Fortunato had always been a funny man. It came as no surprise that he emerged from the crowd in a full jester’s costume, adorned with bells and red and blue sashes that fluttered in the warm breeze as he strode to meet me. I was severely underdressed—it was ignorant of me to dismiss warnings of costumes and chivalrous contesting. I resorted to lifting the end of my cape to hide my face—like that Nosferatu fellow.
I smiled at my friend (of whom had ingested three barrels-full of wine). He’d never heard of sober fun. Not Fortunato, as his favorite hobby was wine. He didn’t own a cellar, but he was surrounded by wine-rich people of whom he visited often, and I was one of those people.
“How goes the night?” I asked. His attention was hastily grabbed by the darkness that swirled in my cup. I shook my head, warning him not to try anything.
He frowned, “Less than keen because of your sourness toward me.”
“You certainly don’t mistake my heroism for sourness,” I replied, “This wine is terrible. You wouldn’t enjoy it. Benedick of Italy was bragging of his Amontillado by the banister, and you know him and Beatrice!”
“Amontillado!” Fortunato’s eyebrows disappeared into the creases of his forehead.
“I have my doubts. It tastes as if they crushed grapes with their toes after gamboling in the flowerbeds.”
“Amontillado,” he hummed, “It tastes new?”
“Born yesterday.” I nodded, “If you would like it, you may have it. I feel dizzied over the crowd and plan on going home soon.”
“You do look pale.”
“The false Amontillado?”
We conversed for minutes until the emergence of an old ‘friend’ bid me to leave. The walk home was a blur; I could only recognize the regulars that were perched in their normal places.
After the struggle to get inside, I shed my lazy costume, and threw myself into the arms of my comfortable mattress. My nausea was nearly gone but still present—like motion sickness from a restless ocean. My stomach rocked inside me, convinced that the crew of my body was thrown into the abyss of a storm.

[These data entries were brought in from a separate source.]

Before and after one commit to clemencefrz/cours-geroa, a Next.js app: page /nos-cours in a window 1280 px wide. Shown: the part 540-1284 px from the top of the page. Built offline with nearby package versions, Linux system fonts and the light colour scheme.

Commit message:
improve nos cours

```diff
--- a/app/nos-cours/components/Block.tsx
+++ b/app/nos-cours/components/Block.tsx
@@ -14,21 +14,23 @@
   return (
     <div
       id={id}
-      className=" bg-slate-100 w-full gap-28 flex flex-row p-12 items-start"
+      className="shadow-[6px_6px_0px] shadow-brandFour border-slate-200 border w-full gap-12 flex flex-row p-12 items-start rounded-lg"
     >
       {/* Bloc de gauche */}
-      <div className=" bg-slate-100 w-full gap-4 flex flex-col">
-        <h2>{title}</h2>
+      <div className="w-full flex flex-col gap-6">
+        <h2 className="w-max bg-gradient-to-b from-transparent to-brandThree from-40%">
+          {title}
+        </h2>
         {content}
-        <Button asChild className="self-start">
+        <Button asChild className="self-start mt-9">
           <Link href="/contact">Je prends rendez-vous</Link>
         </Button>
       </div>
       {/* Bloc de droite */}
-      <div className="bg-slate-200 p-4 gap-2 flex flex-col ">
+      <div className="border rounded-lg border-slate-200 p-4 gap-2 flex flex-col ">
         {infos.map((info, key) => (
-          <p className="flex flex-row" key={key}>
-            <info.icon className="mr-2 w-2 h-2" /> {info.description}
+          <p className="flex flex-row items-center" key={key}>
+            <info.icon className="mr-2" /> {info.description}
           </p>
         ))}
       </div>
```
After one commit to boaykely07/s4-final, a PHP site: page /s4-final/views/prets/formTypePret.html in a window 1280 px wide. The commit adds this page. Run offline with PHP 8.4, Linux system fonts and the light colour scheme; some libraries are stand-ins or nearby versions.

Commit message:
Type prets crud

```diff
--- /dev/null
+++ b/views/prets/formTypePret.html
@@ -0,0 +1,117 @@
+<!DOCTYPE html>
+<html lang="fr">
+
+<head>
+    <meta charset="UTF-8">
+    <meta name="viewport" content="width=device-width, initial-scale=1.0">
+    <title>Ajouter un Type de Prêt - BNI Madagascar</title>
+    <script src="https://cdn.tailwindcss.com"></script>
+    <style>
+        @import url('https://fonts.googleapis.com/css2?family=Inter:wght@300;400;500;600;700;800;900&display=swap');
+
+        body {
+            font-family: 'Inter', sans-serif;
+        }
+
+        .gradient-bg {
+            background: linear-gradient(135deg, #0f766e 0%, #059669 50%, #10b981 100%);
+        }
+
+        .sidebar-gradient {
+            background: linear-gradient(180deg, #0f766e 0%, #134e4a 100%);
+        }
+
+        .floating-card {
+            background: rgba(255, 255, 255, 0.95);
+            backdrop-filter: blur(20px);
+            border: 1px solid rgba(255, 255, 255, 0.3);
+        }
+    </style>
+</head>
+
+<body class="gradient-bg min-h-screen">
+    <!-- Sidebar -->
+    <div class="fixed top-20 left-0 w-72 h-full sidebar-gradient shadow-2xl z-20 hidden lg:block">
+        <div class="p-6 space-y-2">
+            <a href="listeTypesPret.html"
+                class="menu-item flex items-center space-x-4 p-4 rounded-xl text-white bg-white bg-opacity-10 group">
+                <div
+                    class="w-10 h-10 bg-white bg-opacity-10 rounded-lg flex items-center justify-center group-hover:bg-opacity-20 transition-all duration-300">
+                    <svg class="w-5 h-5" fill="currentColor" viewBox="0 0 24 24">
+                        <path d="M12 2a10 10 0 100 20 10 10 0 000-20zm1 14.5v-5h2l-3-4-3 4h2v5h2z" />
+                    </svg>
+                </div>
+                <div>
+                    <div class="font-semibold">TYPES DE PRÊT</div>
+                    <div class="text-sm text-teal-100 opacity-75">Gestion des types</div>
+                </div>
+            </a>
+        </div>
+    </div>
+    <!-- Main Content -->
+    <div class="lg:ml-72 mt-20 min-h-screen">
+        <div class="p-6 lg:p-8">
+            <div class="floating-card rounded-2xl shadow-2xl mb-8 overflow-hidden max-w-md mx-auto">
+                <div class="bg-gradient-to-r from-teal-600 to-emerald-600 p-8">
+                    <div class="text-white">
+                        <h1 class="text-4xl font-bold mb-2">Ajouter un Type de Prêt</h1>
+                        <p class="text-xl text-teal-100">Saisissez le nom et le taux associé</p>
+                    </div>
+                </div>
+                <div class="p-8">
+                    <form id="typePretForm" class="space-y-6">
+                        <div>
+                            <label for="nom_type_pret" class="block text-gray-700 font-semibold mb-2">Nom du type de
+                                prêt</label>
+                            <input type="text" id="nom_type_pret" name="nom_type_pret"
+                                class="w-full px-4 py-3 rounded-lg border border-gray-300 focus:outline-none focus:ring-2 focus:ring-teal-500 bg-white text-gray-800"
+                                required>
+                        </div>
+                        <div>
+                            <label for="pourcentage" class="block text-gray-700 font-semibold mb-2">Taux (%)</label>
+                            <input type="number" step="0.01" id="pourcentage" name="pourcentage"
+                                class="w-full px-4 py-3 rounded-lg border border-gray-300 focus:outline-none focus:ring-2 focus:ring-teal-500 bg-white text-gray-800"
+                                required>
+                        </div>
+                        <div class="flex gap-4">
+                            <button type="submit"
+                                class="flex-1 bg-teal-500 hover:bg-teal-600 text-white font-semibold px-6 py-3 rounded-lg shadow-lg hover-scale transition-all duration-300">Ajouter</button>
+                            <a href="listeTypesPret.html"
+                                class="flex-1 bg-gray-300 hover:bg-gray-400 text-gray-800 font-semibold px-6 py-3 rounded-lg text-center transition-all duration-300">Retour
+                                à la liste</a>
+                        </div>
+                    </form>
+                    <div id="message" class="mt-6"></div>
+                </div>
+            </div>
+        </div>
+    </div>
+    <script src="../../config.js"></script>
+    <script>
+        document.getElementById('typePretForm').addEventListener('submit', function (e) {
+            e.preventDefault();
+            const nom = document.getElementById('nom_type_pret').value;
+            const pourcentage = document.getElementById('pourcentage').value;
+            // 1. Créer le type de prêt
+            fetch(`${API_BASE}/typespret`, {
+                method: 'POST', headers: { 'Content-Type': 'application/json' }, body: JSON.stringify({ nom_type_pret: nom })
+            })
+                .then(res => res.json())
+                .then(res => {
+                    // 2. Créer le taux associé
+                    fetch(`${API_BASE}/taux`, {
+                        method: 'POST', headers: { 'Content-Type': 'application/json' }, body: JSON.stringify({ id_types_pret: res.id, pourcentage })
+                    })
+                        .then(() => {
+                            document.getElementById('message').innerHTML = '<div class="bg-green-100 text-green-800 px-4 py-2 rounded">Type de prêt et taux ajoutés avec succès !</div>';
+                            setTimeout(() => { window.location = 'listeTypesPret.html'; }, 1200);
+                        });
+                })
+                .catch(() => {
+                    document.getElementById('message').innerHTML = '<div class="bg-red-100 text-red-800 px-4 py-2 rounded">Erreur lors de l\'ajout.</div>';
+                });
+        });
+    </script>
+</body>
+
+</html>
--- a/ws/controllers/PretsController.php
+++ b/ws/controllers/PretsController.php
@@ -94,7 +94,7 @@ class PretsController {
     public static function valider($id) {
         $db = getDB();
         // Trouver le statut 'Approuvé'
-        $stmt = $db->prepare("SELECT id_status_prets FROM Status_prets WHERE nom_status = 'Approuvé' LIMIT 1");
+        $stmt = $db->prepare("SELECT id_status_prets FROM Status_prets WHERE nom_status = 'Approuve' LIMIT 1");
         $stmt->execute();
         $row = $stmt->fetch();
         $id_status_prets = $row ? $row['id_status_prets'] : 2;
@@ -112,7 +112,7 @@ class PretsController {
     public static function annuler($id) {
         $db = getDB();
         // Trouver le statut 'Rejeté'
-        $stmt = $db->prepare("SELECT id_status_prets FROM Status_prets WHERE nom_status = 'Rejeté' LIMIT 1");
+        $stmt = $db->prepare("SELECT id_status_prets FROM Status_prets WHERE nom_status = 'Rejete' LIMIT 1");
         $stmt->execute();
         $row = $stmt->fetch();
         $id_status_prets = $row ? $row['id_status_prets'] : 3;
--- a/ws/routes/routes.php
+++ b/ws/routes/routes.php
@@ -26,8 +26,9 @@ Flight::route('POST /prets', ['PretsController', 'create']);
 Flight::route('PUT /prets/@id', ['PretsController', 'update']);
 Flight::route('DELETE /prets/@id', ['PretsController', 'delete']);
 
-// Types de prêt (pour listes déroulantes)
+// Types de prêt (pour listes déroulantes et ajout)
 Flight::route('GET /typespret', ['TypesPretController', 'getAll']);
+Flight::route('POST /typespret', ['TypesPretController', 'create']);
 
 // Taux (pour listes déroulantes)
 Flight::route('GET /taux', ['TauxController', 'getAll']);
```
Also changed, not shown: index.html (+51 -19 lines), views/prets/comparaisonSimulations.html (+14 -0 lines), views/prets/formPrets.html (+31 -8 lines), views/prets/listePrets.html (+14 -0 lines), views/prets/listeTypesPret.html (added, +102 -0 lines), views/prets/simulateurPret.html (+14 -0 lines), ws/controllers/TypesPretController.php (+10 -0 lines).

I rolled onto my back; I felt the moonbeams of a glare. A dismissible presence, sure, but one nonetheless. It crept around the perimeter of my chamber, shadow hidden amongst shadows.
As soon as my eyes closed, I was taken into the dark. Prisoner to my own bed as the comfortable arms constricted my waist. My room was different, things moved around. Illumination seemed to come from the rafters, yet had no source all the same. I was being abducted by my own subconscious.
From the furthest corner of my room, the darkness seemed to take on a familiar form. I could hear the bells, bells, bells of a jester costume and there he was. Fortunato, my good friend, an empty wine glass in his left hand. He crept to my bed, seeming to skip a few steps in the process.
I wanted to ask the meaning of this. My lingering hope suggested it was a jest, though it wasn’t likely.
“Montresor,” his voice was the personification of gravel, “I love wine.”
I knew. He had made this clear many years before. But why, at that moment, did it seem a good idea to restate the obvious and irrelevant?
“Do you know how long the French age their Bordeaux?” He answered himself immediately, “25 years. 30, if they’re patient.”
An interesting fact, sure, but his cadence dripped from his mouth in a way that hardly settled my stomach.
“I, myself, prefer a nice, aged red.”
I didn’t care. I had always listened to his tangents about wine, however I never understood the obsession. But as he spoke, his voice grew louder, as if each individual word he spoke was a drop of wine in his glass. And he, the ambitious sommelier, savored it.
It felt as though I was filled to the brim with sand. He spoke of his friends and their cellars; “wonderful cellars,” he said. While the topic of his one-sided banter was innocent enough, I had never felt so threatened in my own home. The ultimate insult: manipulating a friend, good friend, into a state of vulnerability.
My pride refused to accept it, but my reason forced him into it.
I could hardly breathe. Fortunato’s voice echoed around the scaffolding, louder and louder. I wanted to blame this torture on a fever dream, perhaps it was the false Amontillado—no. It was all too real. No fever dream could ever be this loud.
He screamed upward the name of a foreign wine that I could never pronounce, and with that, I felt a spark in my toes.
I jolted forward, taking the chance that a little feeling in my foot may mean that I was free from his spell.
He was gone. My ears rang with the sound of Fortunato’s babbling. The room was dark and empty, save for myself and the ghost of noise that was now replaced with silence. Heavy silence.
“If this is what happens in my sleep,” I thought to myself, out of breath, “I’ll never sleep again!”
This was easier said than done. The regret and sleep deprivation settled into my head around one week in. My pride was withering. I wasn’t sure of anything but this: Fortunato would pay for my misfortune. And the single thing he loved the most would be his downfall.